Reproduce every line of the listing exactly.

───── Excerpted records ─────

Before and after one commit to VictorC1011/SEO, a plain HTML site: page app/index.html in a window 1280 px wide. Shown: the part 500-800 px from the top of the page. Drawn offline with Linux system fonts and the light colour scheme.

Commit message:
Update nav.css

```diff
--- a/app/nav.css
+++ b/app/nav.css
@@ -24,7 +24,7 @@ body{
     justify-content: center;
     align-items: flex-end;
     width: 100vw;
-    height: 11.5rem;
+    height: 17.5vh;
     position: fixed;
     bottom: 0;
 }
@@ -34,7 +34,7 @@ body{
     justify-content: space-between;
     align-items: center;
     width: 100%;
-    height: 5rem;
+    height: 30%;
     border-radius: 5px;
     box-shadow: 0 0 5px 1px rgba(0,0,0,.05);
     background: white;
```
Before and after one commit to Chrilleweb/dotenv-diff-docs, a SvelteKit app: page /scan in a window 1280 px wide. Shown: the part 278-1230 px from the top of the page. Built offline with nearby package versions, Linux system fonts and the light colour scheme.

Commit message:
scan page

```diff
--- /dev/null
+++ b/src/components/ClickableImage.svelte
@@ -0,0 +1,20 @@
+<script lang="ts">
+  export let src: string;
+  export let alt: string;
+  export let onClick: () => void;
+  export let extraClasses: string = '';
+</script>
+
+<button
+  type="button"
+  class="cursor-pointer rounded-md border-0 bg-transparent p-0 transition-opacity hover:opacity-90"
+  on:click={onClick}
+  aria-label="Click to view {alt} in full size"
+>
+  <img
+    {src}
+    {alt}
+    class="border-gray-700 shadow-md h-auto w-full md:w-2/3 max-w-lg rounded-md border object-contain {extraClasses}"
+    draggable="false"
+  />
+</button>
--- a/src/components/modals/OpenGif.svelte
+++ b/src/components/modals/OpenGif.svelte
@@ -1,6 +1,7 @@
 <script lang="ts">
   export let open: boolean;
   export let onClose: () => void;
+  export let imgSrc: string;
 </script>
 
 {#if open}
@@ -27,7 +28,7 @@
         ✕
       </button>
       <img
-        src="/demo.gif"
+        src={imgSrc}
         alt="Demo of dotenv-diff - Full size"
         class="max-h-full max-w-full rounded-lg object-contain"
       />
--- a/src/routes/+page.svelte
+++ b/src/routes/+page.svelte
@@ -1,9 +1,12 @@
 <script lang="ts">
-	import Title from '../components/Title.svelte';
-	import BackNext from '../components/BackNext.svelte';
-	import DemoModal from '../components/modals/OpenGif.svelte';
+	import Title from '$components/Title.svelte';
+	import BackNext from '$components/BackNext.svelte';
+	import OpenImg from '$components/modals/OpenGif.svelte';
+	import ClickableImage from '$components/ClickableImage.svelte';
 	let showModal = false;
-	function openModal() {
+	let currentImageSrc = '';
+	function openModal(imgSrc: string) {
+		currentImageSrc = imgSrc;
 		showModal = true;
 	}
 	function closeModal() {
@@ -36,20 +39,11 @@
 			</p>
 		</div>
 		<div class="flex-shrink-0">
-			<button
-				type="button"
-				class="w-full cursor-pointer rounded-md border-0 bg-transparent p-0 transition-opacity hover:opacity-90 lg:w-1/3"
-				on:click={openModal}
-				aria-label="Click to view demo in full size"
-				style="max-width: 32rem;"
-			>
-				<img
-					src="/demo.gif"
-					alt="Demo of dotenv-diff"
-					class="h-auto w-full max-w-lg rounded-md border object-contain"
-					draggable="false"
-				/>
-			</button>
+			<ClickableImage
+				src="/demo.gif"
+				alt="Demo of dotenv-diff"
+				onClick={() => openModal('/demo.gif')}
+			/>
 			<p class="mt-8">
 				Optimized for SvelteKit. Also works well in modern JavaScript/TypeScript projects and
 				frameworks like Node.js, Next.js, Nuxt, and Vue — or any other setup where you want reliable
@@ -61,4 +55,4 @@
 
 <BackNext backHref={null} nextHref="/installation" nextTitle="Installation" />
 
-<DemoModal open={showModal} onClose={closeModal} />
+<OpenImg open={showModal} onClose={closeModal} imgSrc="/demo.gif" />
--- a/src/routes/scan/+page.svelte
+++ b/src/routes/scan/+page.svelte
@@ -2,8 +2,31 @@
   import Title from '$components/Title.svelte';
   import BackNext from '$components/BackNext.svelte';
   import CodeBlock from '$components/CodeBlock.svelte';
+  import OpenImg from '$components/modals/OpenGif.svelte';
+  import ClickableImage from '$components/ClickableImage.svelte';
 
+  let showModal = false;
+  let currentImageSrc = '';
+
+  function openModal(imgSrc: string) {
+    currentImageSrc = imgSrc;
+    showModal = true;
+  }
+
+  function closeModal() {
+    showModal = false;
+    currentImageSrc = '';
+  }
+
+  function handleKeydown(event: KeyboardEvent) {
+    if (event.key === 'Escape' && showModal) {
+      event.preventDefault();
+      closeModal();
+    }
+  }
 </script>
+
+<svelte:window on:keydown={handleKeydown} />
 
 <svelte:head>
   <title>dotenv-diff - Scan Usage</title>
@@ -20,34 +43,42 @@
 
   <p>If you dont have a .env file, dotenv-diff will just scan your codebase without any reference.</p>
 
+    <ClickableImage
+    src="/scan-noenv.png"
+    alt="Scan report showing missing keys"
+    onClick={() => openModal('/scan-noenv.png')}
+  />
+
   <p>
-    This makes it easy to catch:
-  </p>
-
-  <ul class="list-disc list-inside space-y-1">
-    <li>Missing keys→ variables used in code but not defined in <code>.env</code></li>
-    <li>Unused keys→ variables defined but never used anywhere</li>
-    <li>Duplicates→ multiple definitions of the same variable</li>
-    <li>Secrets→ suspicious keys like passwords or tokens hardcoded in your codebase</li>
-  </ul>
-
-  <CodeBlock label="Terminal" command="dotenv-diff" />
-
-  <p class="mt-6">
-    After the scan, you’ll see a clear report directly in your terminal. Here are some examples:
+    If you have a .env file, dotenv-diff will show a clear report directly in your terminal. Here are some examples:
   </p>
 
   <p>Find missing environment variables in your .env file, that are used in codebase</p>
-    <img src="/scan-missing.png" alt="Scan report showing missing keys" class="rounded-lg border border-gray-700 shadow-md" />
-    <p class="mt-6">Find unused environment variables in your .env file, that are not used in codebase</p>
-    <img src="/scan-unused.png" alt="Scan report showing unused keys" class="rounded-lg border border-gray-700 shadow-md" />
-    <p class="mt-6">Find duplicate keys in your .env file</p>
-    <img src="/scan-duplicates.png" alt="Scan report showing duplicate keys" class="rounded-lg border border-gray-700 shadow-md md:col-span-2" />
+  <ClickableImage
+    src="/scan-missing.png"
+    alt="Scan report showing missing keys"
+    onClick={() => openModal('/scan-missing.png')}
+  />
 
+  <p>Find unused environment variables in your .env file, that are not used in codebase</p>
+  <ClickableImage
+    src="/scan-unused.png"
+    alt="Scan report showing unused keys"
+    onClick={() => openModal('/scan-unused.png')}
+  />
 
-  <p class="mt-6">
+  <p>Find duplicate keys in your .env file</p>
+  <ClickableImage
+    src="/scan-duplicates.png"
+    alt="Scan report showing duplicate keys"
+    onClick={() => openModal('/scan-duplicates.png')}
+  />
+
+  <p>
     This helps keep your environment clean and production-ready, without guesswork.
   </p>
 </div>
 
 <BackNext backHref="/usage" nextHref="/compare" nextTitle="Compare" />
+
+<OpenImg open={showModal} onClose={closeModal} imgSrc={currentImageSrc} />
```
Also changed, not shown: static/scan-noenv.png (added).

─────

- _Your response_
Before and after one commit to VictorC1011/SEO, a plain HTML site: page app/index.html in a window 1280 px wide. Shown: the part 500-800 px from the top of the page. Drawn offline with Linux system fonts and the light colour scheme.

Commit message:
Update nav.css

```diff
--- a/app/nav.css
+++ b/app/nav.css
@@ -24,7 +24,7 @@ body{
     justify-content: center;
     align-items: flex-end;
     width: 100vw;
-    height: 11.5rem;
+    height: 17.5vh;
     position: fixed;
     bottom: 0;
 }
@@ -34,7 +34,7 @@ body{
     justify-content: space-between;
     align-items: center;
     width: 100%;
-    height: 5rem;
+    height: 30%;
     border-radius: 5px;
     box-shadow: 0 0 5px 1px rgba(0,0,0,.05);
     background: white;
```
Before and after one commit to Chrilleweb/dotenv-diff-docs, a SvelteKit app: page /scan in a window 1280 px wide. Shown: the part 278-1230 px from the top of the page. Built offline with nearby package versions, Linux system fonts and the light colour scheme.

Commit message:
scan page

```diff
--- /dev/null
+++ b/src/components/ClickableImage.svelte
@@ -0,0 +1,20 @@
+<script lang="ts">
+  export let src: string;
+  export let alt: string;
+  export let onClick: () => void;
+  export let extraClasses: string = '';
+</script>
+
+<button
+  type="button"
+  class="cursor-pointer rounded-md border-0 bg-transparent p-0 transition-opacity hover:opacity-90"
+  on:click={onClick}
+  aria-label="Click to view {alt} in full size"
+>
+  <img
+    {src}
+    {alt}
+    class="border-gray-700 shadow-md h-auto w-full md:w-2/3 max-w-lg rounded-md border object-contain {extraClasses}"
+    draggable="false"
+  />
+</button>
--- a/src/components/modals/OpenGif.svelte
+++ b/src/components/modals/OpenGif.svelte
@@ -1,6 +1,7 @@
 <script lang="ts">
   export let open: boolean;
   export let onClose: () => void;
+  export let imgSrc: string;
 </script>
 
 {#if open}
@@ -27,7 +28,7 @@
         ✕
       </button>
       <img
-        src="/demo.gif"
+        src={imgSrc}
         alt="Demo of dotenv-diff - Full size"
         class="max-h-full max-w-full rounded-lg object-contain"
       />
--- a/src/routes/+page.svelte
+++ b/src/routes/+page.svelte
@@ -1,9 +1,12 @@
 <script lang="ts">
-	import Title from '../components/Title.svelte';
-	import BackNext from '../components/BackNext.svelte';
-	import DemoModal from '../components/modals/OpenGif.svelte';
+	import Title from '$components/Title.svelte';
+	import BackNext from '$components/BackNext.svelte';
+	import OpenImg from '$components/modals/OpenGif.svelte';
+	import ClickableImage from '$components/ClickableImage.svelte';
 	let showModal = false;
-	function openModal() {
+	let currentImageSrc = '';
+	function openModal(imgSrc: string) {
+		currentImageSrc = imgSrc;
 		showModal = true;
 	}
 	function closeModal() {
@@ -36,20 +39,11 @@
 			</p>
 		</div>
 		<div class="flex-shrink-0">
-			<button
-				type="button"
-				class="w-full cursor-pointer rounded-md border-0 bg-transparent p-0 transition-opacity hover:opacity-90 lg:w-1/3"
-				on:click={openModal}
-				aria-label="Click to view demo in full size"
-				style="max-width: 32rem;"
-			>
-				<img
-					src="/demo.gif"
-					alt="Demo of dotenv-diff"
-					class="h-auto w-full max-w-lg rounded-md border object-contain"
-					draggable="false"
-				/>
-			</button>
+			<ClickableImage
+				src="/demo.gif"
+				alt="Demo of dotenv-diff"
+				onClick={() => openModal('/demo.gif')}
+			/>
 			<p class="mt-8">
 				Optimized for SvelteKit. Also works well in modern JavaScript/TypeScript projects and
 				frameworks like Node.js, Next.js, Nuxt, and Vue — or any other setup where you want reliable
@@ -61,4 +55,4 @@
 
 <BackNext backHref={null} nextHref="/installation" nextTitle="Installation" />
 
-<DemoModal open={showModal} onClose={closeModal} />
+<OpenImg open={showModal} onClose={closeModal} imgSrc="/demo.gif" />
--- a/src/routes/scan/+page.svelte
+++ b/src/routes/scan/+page.svelte
@@ -2,8 +2,31 @@
   import Title from '$components/Title.svelte';
   import BackNext from '$components/BackNext.svelte';
   import CodeBlock from '$components/CodeBlock.svelte';
+  import OpenImg from '$components/modals/OpenGif.svelte';
+  import ClickableImage from '$components/ClickableImage.svelte';
 
+  let showModal = false;
+  let currentImageSrc = '';
+
+  function openModal(imgSrc: string) {
+    currentImageSrc = imgSrc;
+    showModal = true;
+  }
+
+  function closeModal() {
+    showModal = false;
+    currentImageSrc = '';
+  }
+
+  function handleKeydown(event: KeyboardEvent) {
+    if (event.key === 'Escape' && showModal) {
+      event.preventDefault();
+      closeModal();
+    }
+  }
 </script>
+
+<svelte:window on:keydown={handleKeydown} />
 
 <svelte:head>
   <title>dotenv-diff - Scan Usage</title>
@@ -20,34 +43,42 @@
 
   <p>If you dont have a .env file, dotenv-diff will just scan your codebase without any reference.</p>
 
+    <ClickableImage
+    src="/scan-noenv.png"
+    alt="Scan report showing missing keys"
+    onClick={() => openModal('/scan-noenv.png')}
+  />
+
   <p>
-    This makes it easy to catch:
-  </p>
-
-  <ul class="list-disc list-inside space-y-1">
-    <li>Missing keys→ variables used in code but not defined in <code>.env</code></li>
-    <li>Unused keys→ variables defined but never used anywhere</li>
-    <li>Duplicates→ multiple definitions of the same variable</li>
-    <li>Secrets→ suspicious keys like passwords or tokens hardcoded in your codebase</li>
-  </ul>
-
-  <CodeBlock label="Terminal" command="dotenv-diff" />
-
-  <p class="mt-6">
-    After the scan, you’ll see a clear report directly in your terminal. Here are some examples:
+    If you have a .env file, dotenv-diff will show a clear report directly in your terminal. Here are some examples:
   </p>
 
   <p>Find missing environment variables in your .env file, that are used in codebase</p>
-    <img src="/scan-missing.png" alt="Scan report showing missing keys" class="rounded-lg border border-gray-700 shadow-md" />
-    <p class="mt-6">Find unused environment variables in your .env file, that are not used in codebase</p>
-    <img src="/scan-unused.png" alt="Scan report showing unused keys" class="rounded-lg border border-gray-700 shadow-md" />
-    <p class="mt-6">Find duplicate keys in your .env file</p>
-    <img src="/scan-duplicates.png" alt="Scan report showing duplicate keys" class="rounded-lg border border-gray-700 shadow-md md:col-span-2" />
+  <ClickableImage
+    src="/scan-missing.png"
+    alt="Scan report showing missing keys"
+    onClick={() => openModal('/scan-missing.png')}
+  />
 
+  <p>Find unused environment variables in your .env file, that are not used in codebase</p>
+  <ClickableImage
+    src="/scan-unused.png"
+    alt="Scan report showing unused keys"
+    onClick={() => openModal('/scan-unused.png')}
+  />
 
-  <p class="mt-6">
+  <p>Find duplicate keys in your .env file</p>
+  <ClickableImage
+    src="/scan-duplicates.png"
+    alt="Scan report showing duplicate keys"
+    onClick={() => openModal('/scan-duplicates.png')}
+  />
+
+  <p>
     This helps keep your environment clean and production-ready, without guesswork.
   </p>
 </div>
 
 <BackNext backHref="/usage" nextHref="/compare" nextTitle="Compare" />
+
+<OpenImg open={showModal} onClose={closeModal} imgSrc={currentImageSrc} />
```
Also changed, not shown: static/scan-noenv.png (added).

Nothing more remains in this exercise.